The slump continues.
I’ve managed to go from 30,000 to a touch over 50,000 words on the latest manuscript, and it’s not nearly finished. The tentative title of Witchbreed’s Fire has gone by the wayside in favor of another title that is more in keeping with the first book in this duet. I’m now calling it Daughter of the Deepwood.
Get your minds out of the gutter, folks.
Here’s how the thought goes: In the same world as Daughter of the Twin Moons, there’s another race of fae called the Daimónio Refstófae who reign over a land called Daimónagi. Students of classical languages will recognize the incorporation of Greek here. The race name loosely means “fluid demon” with “fae” added to it. These are a race of shape-shifting (fluid) fae. Most of the story takes place within the capital which is also a sentient mountain fortress, à la Minis Tirith from Tolkien’s Lord of the Rings story. In my story, though, the fortress is called Froúrio Daimónafae, which basically means “demon castle” with “fae” tacked on it.
I have to keep using copy-and-paste, because I haven’t yet internalized the spellings. Sloppy of me, I know.
So… the story begins in a prison in the human realm of Fyrgia, which has Biblical, not LOTR, associations (Phrygia). Our hero, Lord Captain Falco of the Daimónagi High Guard, contemplates his not-so-joyful future of torture when he hears a voice from the other side of the wall between prison cells. That other voice belongs to our heroine, Calista. She’s been a prisoner much longer than Falco.

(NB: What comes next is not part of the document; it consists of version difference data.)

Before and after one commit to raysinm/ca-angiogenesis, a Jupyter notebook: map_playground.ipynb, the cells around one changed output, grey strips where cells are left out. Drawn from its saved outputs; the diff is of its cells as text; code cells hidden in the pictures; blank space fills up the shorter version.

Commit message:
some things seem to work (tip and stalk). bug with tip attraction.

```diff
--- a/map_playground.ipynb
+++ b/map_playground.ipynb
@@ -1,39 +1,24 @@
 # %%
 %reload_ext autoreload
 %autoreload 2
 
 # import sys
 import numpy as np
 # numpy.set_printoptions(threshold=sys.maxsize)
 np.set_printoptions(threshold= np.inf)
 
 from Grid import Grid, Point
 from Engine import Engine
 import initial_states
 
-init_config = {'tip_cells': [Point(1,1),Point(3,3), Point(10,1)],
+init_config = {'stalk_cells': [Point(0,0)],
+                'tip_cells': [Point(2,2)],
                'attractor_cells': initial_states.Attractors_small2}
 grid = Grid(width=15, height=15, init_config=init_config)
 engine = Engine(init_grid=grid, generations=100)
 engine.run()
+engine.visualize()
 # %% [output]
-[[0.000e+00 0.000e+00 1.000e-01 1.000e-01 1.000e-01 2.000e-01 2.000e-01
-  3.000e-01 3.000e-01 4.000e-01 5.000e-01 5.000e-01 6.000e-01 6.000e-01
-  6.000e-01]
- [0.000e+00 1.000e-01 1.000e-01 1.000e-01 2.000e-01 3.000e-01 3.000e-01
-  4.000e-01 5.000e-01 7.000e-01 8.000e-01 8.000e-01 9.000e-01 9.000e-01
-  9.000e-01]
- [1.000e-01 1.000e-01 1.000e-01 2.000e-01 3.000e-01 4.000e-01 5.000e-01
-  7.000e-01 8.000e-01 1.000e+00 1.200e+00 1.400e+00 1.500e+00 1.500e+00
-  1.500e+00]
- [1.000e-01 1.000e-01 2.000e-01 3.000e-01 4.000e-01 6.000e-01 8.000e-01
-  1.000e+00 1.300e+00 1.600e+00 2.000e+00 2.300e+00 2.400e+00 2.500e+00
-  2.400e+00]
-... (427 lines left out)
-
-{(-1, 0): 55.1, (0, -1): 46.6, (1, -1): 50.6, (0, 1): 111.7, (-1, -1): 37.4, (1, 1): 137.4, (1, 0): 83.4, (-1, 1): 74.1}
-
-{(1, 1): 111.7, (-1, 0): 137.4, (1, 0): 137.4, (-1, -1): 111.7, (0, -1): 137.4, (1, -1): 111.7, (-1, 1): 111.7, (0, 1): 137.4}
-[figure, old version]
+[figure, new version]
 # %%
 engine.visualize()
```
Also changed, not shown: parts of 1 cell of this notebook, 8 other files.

Without getting into details, they escape. However, Calista’s injuries are too severe for fae healing. Indebted to Calista for her part in their escape, Falco takes her to the heart of the Great Forest, known as the Deepwood, where the two ancient and powerful guardians dwell. The unicorn guardians agree to heal her, but their healing manifests as something other than mere “restoration.” As part of his debt of honor, Falco vows to join his soul with Calista’s, which means he must relinquish his expectations of a marriage to the Lord General’s lovely daughter, Sorcinnia.
Thus far, the adjustment period occupies much of the book. Calista is Witchbreed, not fae, and therefore different in a race and culture that prizes conformity. Froúrio Daimónafae, a Dwarf gardener, and a Pixie maid befriend her as she tries to find a place for herself and occupation within Daimónagi society and reconcile that she is not Falco’s choice of bride.
Since this is a fantasy romance, Falco’s affection for Calista grows, as well as hers for him. In a departure from my usual stuff, we’re not dealing with “instalust” or love at first sight. Heck, I’ve gone 50,000-plus words into the book and they’ve hardly done more than kissed. There’s a good reason for that, not the least of which is Falco’s determination to treat his bride with honor.
I begin to wonder if Falco’s version of romance hero is a backlash against the arrogant, womanizing jerks that serve as hero material in most romances today.